*** RECORDS Section Begins ***

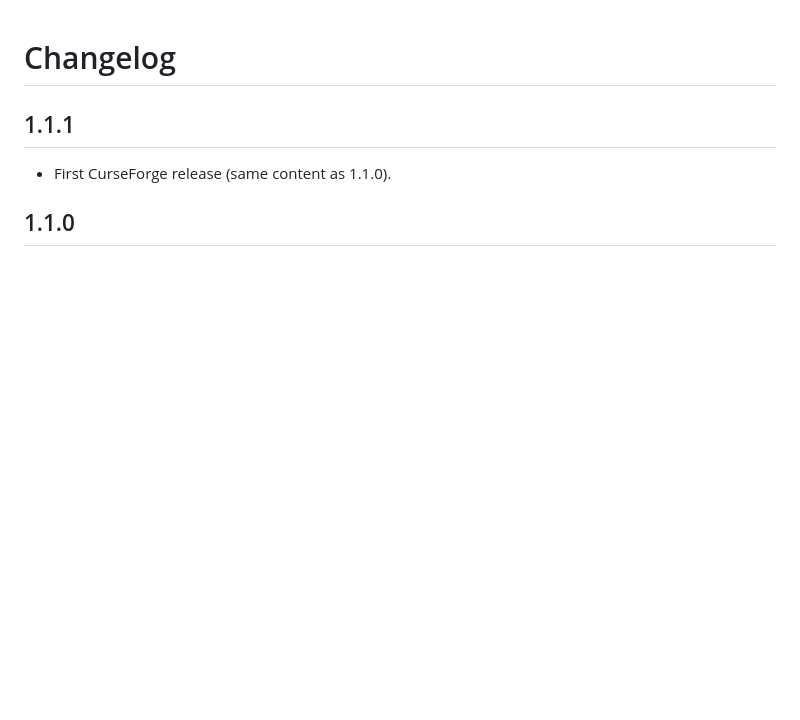
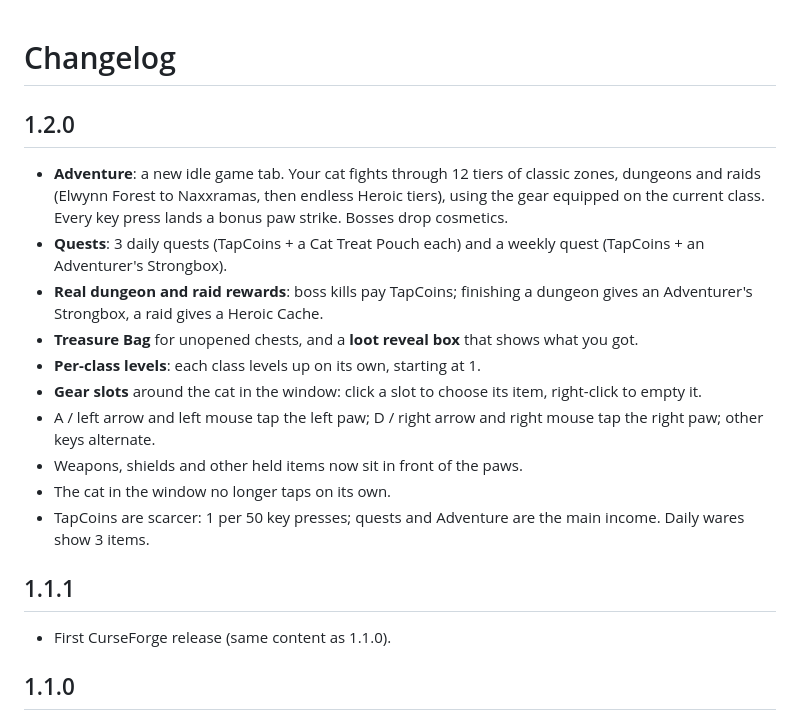
Before and after one commit to verifiedsupreme/TapCatForever, a Markdown page: CHANGELOG.md, the part around the change. GitHub-like rendering; blank space fills up the shorter version.

```diff
--- a/CHANGELOG.md
+++ b/CHANGELOG.md
@@ -1,4 +1,16 @@
 # Changelog
+
+## 1.2.0
+- **Adventure**: a new idle game tab. Your cat fights through 12 tiers of classic zones, dungeons and raids (Elwynn Forest to Naxxramas, then endless Heroic tiers), using the gear equipped on the current class. Every key press lands a bonus paw strike. Bosses drop cosmetics.
+- **Quests**: 3 daily quests (TapCoins + a Cat Treat Pouch each) and a weekly quest (TapCoins + an Adventurer's Strongbox).
+- **Real dungeon and raid rewards**: boss kills pay TapCoins; finishing a dungeon gives an Adventurer's Strongbox, a raid gives a Heroic Cache.
+- **Treasure Bag** for unopened chests, and a **loot reveal box** that shows what you got.
+- **Per-class levels**: each class levels up on its own, starting at 1.
+- **Gear slots** around the cat in the window: click a slot to choose its item, right-click to empty it.
+- A / left arrow and left mouse tap the left paw; D / right arrow and right mouse tap the right paw; other keys alternate.
+- Weapons, shields and other held items now sit in front of the paws.
+- The cat in the window no longer taps on its own.
+- TapCoins are scarcer: 1 per 50 key presses; quests and Adventure are the main income. Daily wares show 3 items.
 
 ## 1.1.1
 - First CurseForge release (same content as 1.1.0).
```
Also changed, not shown: README.md (+5 -2 lines), media/showcase.png, 10 other files.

*** RECORDS Section Ends ***

Where a line of the records contains the word "right", count it; state only the final tally.

▶ **WRITTEN SOLUTION**
2